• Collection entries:
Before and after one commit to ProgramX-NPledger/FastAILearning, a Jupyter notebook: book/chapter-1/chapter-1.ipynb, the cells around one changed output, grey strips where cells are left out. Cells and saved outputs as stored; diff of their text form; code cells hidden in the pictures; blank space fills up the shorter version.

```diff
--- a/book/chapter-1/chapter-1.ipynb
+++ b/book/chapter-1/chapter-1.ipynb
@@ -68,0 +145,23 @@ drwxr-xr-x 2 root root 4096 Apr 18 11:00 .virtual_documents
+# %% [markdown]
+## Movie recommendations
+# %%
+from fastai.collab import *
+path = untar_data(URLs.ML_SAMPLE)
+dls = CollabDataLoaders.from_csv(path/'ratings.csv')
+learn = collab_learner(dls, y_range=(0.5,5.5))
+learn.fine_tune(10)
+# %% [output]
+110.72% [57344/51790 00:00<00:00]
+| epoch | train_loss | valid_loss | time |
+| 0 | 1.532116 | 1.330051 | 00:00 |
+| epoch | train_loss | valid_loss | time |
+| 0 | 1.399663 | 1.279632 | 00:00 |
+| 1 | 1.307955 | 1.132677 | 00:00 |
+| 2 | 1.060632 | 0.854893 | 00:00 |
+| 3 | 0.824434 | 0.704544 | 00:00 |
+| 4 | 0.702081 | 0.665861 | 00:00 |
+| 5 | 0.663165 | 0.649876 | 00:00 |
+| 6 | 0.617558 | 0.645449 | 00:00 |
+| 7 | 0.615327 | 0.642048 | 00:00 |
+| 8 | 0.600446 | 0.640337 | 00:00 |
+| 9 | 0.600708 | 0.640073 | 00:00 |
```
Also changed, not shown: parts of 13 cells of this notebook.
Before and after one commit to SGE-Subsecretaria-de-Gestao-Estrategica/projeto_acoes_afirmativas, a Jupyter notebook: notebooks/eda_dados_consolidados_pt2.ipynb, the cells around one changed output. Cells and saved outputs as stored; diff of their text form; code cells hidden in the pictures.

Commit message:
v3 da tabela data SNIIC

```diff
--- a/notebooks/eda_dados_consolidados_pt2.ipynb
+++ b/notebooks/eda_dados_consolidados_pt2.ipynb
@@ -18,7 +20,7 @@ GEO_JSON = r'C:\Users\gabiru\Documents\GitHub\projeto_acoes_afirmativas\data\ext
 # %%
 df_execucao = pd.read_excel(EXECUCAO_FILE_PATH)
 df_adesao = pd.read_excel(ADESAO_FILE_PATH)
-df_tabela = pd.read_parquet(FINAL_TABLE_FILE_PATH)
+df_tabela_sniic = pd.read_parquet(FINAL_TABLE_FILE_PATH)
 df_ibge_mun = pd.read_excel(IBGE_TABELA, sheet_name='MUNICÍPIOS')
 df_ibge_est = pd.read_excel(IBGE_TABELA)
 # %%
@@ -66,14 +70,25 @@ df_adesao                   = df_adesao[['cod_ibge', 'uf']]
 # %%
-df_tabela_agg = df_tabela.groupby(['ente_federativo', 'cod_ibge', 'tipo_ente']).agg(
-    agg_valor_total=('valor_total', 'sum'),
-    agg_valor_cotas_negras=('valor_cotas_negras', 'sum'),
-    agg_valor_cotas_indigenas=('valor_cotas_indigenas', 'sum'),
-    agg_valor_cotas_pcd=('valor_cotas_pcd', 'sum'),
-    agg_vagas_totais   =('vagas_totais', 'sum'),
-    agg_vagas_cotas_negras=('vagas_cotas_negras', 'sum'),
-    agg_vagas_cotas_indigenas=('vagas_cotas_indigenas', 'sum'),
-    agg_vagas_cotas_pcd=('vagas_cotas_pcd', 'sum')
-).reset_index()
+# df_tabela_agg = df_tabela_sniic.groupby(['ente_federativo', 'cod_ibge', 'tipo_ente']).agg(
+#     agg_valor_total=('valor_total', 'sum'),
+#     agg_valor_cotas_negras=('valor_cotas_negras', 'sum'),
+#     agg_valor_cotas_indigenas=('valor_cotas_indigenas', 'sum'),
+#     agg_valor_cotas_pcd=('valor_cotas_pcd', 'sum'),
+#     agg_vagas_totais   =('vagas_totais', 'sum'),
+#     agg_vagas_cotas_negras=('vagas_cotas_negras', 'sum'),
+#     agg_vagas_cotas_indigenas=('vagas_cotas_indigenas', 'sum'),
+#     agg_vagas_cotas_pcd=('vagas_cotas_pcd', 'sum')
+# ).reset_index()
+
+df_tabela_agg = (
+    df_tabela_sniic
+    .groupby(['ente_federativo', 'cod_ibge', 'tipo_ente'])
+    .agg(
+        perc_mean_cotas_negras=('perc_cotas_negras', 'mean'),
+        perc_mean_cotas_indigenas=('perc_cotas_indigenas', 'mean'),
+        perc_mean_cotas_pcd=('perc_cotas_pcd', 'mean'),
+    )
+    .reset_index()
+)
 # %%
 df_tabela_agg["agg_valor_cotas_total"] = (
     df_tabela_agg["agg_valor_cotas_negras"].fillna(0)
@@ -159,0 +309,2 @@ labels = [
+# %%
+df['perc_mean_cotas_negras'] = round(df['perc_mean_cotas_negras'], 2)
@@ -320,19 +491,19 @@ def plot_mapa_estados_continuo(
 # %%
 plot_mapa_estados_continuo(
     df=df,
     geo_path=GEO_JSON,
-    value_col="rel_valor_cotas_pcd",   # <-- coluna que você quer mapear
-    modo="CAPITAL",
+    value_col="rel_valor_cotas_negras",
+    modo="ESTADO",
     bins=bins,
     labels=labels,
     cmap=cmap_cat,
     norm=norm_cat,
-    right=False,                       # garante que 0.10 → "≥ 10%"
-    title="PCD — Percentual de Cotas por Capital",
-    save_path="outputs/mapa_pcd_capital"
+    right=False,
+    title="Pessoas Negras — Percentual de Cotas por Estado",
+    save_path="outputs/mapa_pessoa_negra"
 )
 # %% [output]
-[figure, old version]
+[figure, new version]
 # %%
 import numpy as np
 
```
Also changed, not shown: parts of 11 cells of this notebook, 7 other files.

• TASK GOAL: A complete and exact repetition of the entries is required.

• EXERCISE OUTPUT:
Before and after one commit to ProgramX-NPledger/FastAILearning, a Jupyter notebook: book/chapter-1/chapter-1.ipynb, the cells around one changed output, grey strips where cells are left out. Cells and saved outputs as stored; diff of their text form; code cells hidden in the pictures; blank space fills up the shorter version.

```diff
--- a/book/chapter-1/chapter-1.ipynb
+++ b/book/chapter-1/chapter-1.ipynb
@@ -68,0 +145,23 @@ drwxr-xr-x 2 root root 4096 Apr 18 11:00 .virtual_documents
+# %% [markdown]
+## Movie recommendations
+# %%
+from fastai.collab import *
+path = untar_data(URLs.ML_SAMPLE)
+dls = CollabDataLoaders.from_csv(path/'ratings.csv')
+learn = collab_learner(dls, y_range=(0.5,5.5))
+learn.fine_tune(10)
+# %% [output]
+110.72% [57344/51790 00:00<00:00]
+| epoch | train_loss | valid_loss | time |
+| 0 | 1.532116 | 1.330051 | 00:00 |
+| epoch | train_loss | valid_loss | time |
+| 0 | 1.399663 | 1.279632 | 00:00 |
+| 1 | 1.307955 | 1.132677 | 00:00 |
+| 2 | 1.060632 | 0.854893 | 00:00 |
+| 3 | 0.824434 | 0.704544 | 00:00 |
+| 4 | 0.702081 | 0.665861 | 00:00 |
+| 5 | 0.663165 | 0.649876 | 00:00 |
+| 6 | 0.617558 | 0.645449 | 00:00 |
+| 7 | 0.615327 | 0.642048 | 00:00 |
+| 8 | 0.600446 | 0.640337 | 00:00 |
+| 9 | 0.600708 | 0.640073 | 00:00 |
```
Also changed, not shown: parts of 13 cells of this notebook.
Before and after one commit to SGE-Subsecretaria-de-Gestao-Estrategica/projeto_acoes_afirmativas, a Jupyter notebook: notebooks/eda_dados_consolidados_pt2.ipynb, the cells around one changed output. Cells and saved outputs as stored; diff of their text form; code cells hidden in the pictures.

Commit message:
v3 da tabela data SNIIC

```diff
--- a/notebooks/eda_dados_consolidados_pt2.ipynb
+++ b/notebooks/eda_dados_consolidados_pt2.ipynb
@@ -18,7 +20,7 @@ GEO_JSON = r'C:\Users\gabiru\Documents\GitHub\projeto_acoes_afirmativas\data\ext
 # %%
 df_execucao = pd.read_excel(EXECUCAO_FILE_PATH)
 df_adesao = pd.read_excel(ADESAO_FILE_PATH)
-df_tabela = pd.read_parquet(FINAL_TABLE_FILE_PATH)
+df_tabela_sniic = pd.read_parquet(FINAL_TABLE_FILE_PATH)
 df_ibge_mun = pd.read_excel(IBGE_TABELA, sheet_name='MUNICÍPIOS')
 df_ibge_est = pd.read_excel(IBGE_TABELA)
 # %%
@@ -66,14 +70,25 @@ df_adesao                   = df_adesao[['cod_ibge', 'uf']]
 # %%
-df_tabela_agg = df_tabela.groupby(['ente_federativo', 'cod_ibge', 'tipo_ente']).agg(
-    agg_valor_total=('valor_total', 'sum'),
-    agg_valor_cotas_negras=('valor_cotas_negras', 'sum'),
-    agg_valor_cotas_indigenas=('valor_cotas_indigenas', 'sum'),
-    agg_valor_cotas_pcd=('valor_cotas_pcd', 'sum'),
-    agg_vagas_totais   =('vagas_totais', 'sum'),
-    agg_vagas_cotas_negras=('vagas_cotas_negras', 'sum'),
-    agg_vagas_cotas_indigenas=('vagas_cotas_indigenas', 'sum'),
-    agg_vagas_cotas_pcd=('vagas_cotas_pcd', 'sum')
-).reset_index()
+# df_tabela_agg = df_tabela_sniic.groupby(['ente_federativo', 'cod_ibge', 'tipo_ente']).agg(
+#     agg_valor_total=('valor_total', 'sum'),
+#     agg_valor_cotas_negras=('valor_cotas_negras', 'sum'),
+#     agg_valor_cotas_indigenas=('valor_cotas_indigenas', 'sum'),
+#     agg_valor_cotas_pcd=('valor_cotas_pcd', 'sum'),
+#     agg_vagas_totais   =('vagas_totais', 'sum'),
+#     agg_vagas_cotas_negras=('vagas_cotas_negras', 'sum'),
+#     agg_vagas_cotas_indigenas=('vagas_cotas_indigenas', 'sum'),
+#     agg_vagas_cotas_pcd=('vagas_cotas_pcd', 'sum')
+# ).reset_index()
+
+df_tabela_agg = (
+    df_tabela_sniic
+    .groupby(['ente_federativo', 'cod_ibge', 'tipo_ente'])
+    .agg(
+        perc_mean_cotas_negras=('perc_cotas_negras', 'mean'),
+        perc_mean_cotas_indigenas=('perc_cotas_indigenas', 'mean'),
+        perc_mean_cotas_pcd=('perc_cotas_pcd', 'mean'),
+    )
+    .reset_index()
+)
 # %%
 df_tabela_agg["agg_valor_cotas_total"] = (
     df_tabela_agg["agg_valor_cotas_negras"].fillna(0)
@@ -159,0 +309,2 @@ labels = [
+# %%
+df['perc_mean_cotas_negras'] = round(df['perc_mean_cotas_negras'], 2)
@@ -320,19 +491,19 @@ def plot_mapa_estados_continuo(
 # %%
 plot_mapa_estados_continuo(
     df=df,
     geo_path=GEO_JSON,
-    value_col="rel_valor_cotas_pcd",   # <-- coluna que você quer mapear
-    modo="CAPITAL",
+    value_col="rel_valor_cotas_negras",
+    modo="ESTADO",
     bins=bins,
     labels=labels,
     cmap=cmap_cat,
     norm=norm_cat,
-    right=False,                       # garante que 0.10 → "≥ 10%"
-    title="PCD — Percentual de Cotas por Capital",
-    save_path="outputs/mapa_pcd_capital"
+    right=False,
+    title="Pessoas Negras — Percentual de Cotas por Estado",
+    save_path="outputs/mapa_pessoa_negra"
 )
 # %% [output]
-[figure, old version]
+[figure, new version]
 # %%
 import numpy as np
 
```
Also changed, not shown: parts of 11 cells of this notebook, 7 other files.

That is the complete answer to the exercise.